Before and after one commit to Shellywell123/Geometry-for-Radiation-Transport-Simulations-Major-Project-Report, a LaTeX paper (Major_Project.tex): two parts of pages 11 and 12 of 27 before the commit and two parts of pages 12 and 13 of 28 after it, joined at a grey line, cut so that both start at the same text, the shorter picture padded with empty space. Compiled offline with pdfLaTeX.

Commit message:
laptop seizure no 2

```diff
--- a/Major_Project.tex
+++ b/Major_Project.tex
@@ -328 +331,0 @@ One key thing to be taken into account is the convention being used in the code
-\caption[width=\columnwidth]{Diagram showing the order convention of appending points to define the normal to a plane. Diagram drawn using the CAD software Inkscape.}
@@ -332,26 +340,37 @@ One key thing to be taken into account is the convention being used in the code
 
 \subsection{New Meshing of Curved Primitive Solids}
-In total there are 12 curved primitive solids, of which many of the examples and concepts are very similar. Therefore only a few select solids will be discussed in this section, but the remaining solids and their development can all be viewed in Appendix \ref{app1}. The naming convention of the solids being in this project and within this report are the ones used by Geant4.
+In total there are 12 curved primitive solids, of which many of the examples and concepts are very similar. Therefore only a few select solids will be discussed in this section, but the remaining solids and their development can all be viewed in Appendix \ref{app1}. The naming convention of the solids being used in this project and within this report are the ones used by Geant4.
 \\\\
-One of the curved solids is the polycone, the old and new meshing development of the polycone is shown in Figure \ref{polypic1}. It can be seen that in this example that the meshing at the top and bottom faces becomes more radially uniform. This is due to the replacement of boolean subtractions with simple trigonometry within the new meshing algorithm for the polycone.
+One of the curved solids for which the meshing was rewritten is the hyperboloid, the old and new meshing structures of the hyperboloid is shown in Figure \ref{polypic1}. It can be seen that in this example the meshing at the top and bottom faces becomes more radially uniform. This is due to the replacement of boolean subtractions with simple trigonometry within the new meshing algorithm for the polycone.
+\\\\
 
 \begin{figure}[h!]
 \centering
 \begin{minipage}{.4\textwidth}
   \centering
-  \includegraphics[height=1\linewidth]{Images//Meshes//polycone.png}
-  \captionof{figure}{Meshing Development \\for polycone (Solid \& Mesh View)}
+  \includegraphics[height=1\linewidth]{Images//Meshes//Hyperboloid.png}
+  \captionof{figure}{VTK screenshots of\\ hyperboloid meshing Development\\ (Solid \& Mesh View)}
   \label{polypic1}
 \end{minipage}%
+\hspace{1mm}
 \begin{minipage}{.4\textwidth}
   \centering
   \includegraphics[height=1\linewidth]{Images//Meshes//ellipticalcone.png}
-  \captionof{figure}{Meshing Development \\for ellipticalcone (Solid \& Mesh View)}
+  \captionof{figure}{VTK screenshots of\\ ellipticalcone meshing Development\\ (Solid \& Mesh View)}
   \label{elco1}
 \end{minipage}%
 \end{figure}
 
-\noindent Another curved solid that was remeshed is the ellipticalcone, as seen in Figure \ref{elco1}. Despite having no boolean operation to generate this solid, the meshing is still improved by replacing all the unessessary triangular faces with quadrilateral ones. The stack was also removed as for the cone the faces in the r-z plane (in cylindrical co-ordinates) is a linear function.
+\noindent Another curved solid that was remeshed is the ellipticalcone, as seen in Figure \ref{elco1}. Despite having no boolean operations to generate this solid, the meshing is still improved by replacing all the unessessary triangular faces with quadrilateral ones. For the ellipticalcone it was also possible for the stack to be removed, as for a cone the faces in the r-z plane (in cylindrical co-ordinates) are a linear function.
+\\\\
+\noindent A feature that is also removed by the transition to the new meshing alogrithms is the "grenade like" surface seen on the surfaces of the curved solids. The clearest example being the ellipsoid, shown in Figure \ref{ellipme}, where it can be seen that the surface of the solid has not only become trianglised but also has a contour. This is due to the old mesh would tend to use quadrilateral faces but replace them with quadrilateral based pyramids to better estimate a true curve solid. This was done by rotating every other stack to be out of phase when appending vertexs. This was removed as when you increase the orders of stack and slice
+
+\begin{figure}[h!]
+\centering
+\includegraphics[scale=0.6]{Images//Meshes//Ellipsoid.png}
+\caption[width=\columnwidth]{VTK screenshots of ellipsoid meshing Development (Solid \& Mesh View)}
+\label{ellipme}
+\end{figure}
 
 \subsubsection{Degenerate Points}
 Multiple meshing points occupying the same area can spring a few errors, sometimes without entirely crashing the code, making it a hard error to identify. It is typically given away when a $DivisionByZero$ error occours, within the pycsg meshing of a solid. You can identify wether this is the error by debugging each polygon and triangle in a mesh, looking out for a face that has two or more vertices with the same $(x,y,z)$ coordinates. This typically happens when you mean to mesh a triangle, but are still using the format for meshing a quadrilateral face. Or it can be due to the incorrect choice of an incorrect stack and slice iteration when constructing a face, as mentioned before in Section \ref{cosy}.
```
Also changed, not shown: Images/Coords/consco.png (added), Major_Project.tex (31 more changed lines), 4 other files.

## WHAT TO DO
Your task is to reproduce the entire listing exactly as it appears.

## TASK SOLUTION
Before and after one commit to Shellywell123/Geometry-for-Radiation-Transport-Simulations-Major-Project-Report, a LaTeX paper (Major_Project.tex): two parts of pages 11 and 12 of 27 before the commit and two parts of pages 12 and 13 of 28 after it, joined at a grey line, cut so that both start at the same text, the shorter picture padded with empty space. Compiled offline with pdfLaTeX.

Commit message:
laptop seizure no 2

```diff
--- a/Major_Project.tex
+++ b/Major_Project.tex
@@ -328 +331,0 @@ One key thing to be taken into account is the convention being used in the code
-\caption[width=\columnwidth]{Diagram showing the order convention of appending points to define the normal to a plane. Diagram drawn using the CAD software Inkscape.}
@@ -332,26 +340,37 @@ One key thing to be taken into account is the convention being used in the code
 
 \subsection{New Meshing of Curved Primitive Solids}
-In total there are 12 curved primitive solids, of which many of the examples and concepts are very similar. Therefore only a few select solids will be discussed in this section, but the remaining solids and their development can all be viewed in Appendix \ref{app1}. The naming convention of the solids being in this project and within this report are the ones used by Geant4.
+In total there are 12 curved primitive solids, of which many of the examples and concepts are very similar. Therefore only a few select solids will be discussed in this section, but the remaining solids and their development can all be viewed in Appendix \ref{app1}. The naming convention of the solids being used in this project and within this report are the ones used by Geant4.
 \\\\
-One of the curved solids is the polycone, the old and new meshing development of the polycone is shown in Figure \ref{polypic1}. It can be seen that in this example that the meshing at the top and bottom faces becomes more radially uniform. This is due to the replacement of boolean subtractions with simple trigonometry within the new meshing algorithm for the polycone.
+One of the curved solids for which the meshing was rewritten is the hyperboloid, the old and new meshing structures of the hyperboloid is shown in Figure \ref{polypic1}. It can be seen that in this example the meshing at the top and bottom faces becomes more radially uniform. This is due to the replacement of boolean subtractions with simple trigonometry within the new meshing algorithm for the polycone.
+\\\\
 
 \begin{figure}[h!]
 \centering
 \begin{minipage}{.4\textwidth}
   \centering
-  \includegraphics[height=1\linewidth]{Images//Meshes//polycone.png}
-  \captionof{figure}{Meshing Development \\for polycone (Solid \& Mesh View)}
+  \includegraphics[height=1\linewidth]{Images//Meshes//Hyperboloid.png}
+  \captionof{figure}{VTK screenshots of\\ hyperboloid meshing Development\\ (Solid \& Mesh View)}
   \label{polypic1}
 \end{minipage}%
+\hspace{1mm}
 \begin{minipage}{.4\textwidth}
   \centering
   \includegraphics[height=1\linewidth]{Images//Meshes//ellipticalcone.png}
-  \captionof{figure}{Meshing Development \\for ellipticalcone (Solid \& Mesh View)}
+  \captionof{figure}{VTK screenshots of\\ ellipticalcone meshing Development\\ (Solid \& Mesh View)}
   \label{elco1}
 \end{minipage}%
 \end{figure}
 
-\noindent Another curved solid that was remeshed is the ellipticalcone, as seen in Figure \ref{elco1}. Despite having no boolean operation to generate this solid, the meshing is still improved by replacing all the unessessary triangular faces with quadrilateral ones. The stack was also removed as for the cone the faces in the r-z plane (in cylindrical co-ordinates) is a linear function.
+\noindent Another curved solid that was remeshed is the ellipticalcone, as seen in Figure \ref{elco1}. Despite having no boolean operations to generate this solid, the meshing is still improved by replacing all the unessessary triangular faces with quadrilateral ones. For the ellipticalcone it was also possible for the stack to be removed, as for a cone the faces in the r-z plane (in cylindrical co-ordinates) are a linear function.
+\\\\
+\noindent A feature that is also removed by the transition to the new meshing alogrithms is the "grenade like" surface seen on the surfaces of the curved solids. The clearest example being the ellipsoid, shown in Figure \ref{ellipme}, where it can be seen that the surface of the solid has not only become trianglised but also has a contour. This is due to the old mesh would tend to use quadrilateral faces but replace them with quadrilateral based pyramids to better estimate a true curve solid. This was done by rotating every other stack to be out of phase when appending vertexs. This was removed as when you increase the orders of stack and slice
+
+\begin{figure}[h!]
+\centering
+\includegraphics[scale=0.6]{Images//Meshes//Ellipsoid.png}
+\caption[width=\columnwidth]{VTK screenshots of ellipsoid meshing Development (Solid \& Mesh View)}
+\label{ellipme}
+\end{figure}
 
 \subsubsection{Degenerate Points}
 Multiple meshing points occupying the same area can spring a few errors, sometimes without entirely crashing the code, making it a hard error to identify. It is typically given away when a $DivisionByZero$ error occours, within the pycsg meshing of a solid. You can identify wether this is the error by debugging each polygon and triangle in a mesh, looking out for a face that has two or more vertices with the same $(x,y,z)$ coordinates. This typically happens when you mean to mesh a triangle, but are still using the format for meshing a quadrilateral face. Or it can be due to the incorrect choice of an incorrect stack and slice iteration when constructing a face, as mentioned before in Section \ref{cosy}.
```
Also changed, not shown: Images/Coords/consco.png (added), Major_Project.tex (31 more changed lines), 4 other files.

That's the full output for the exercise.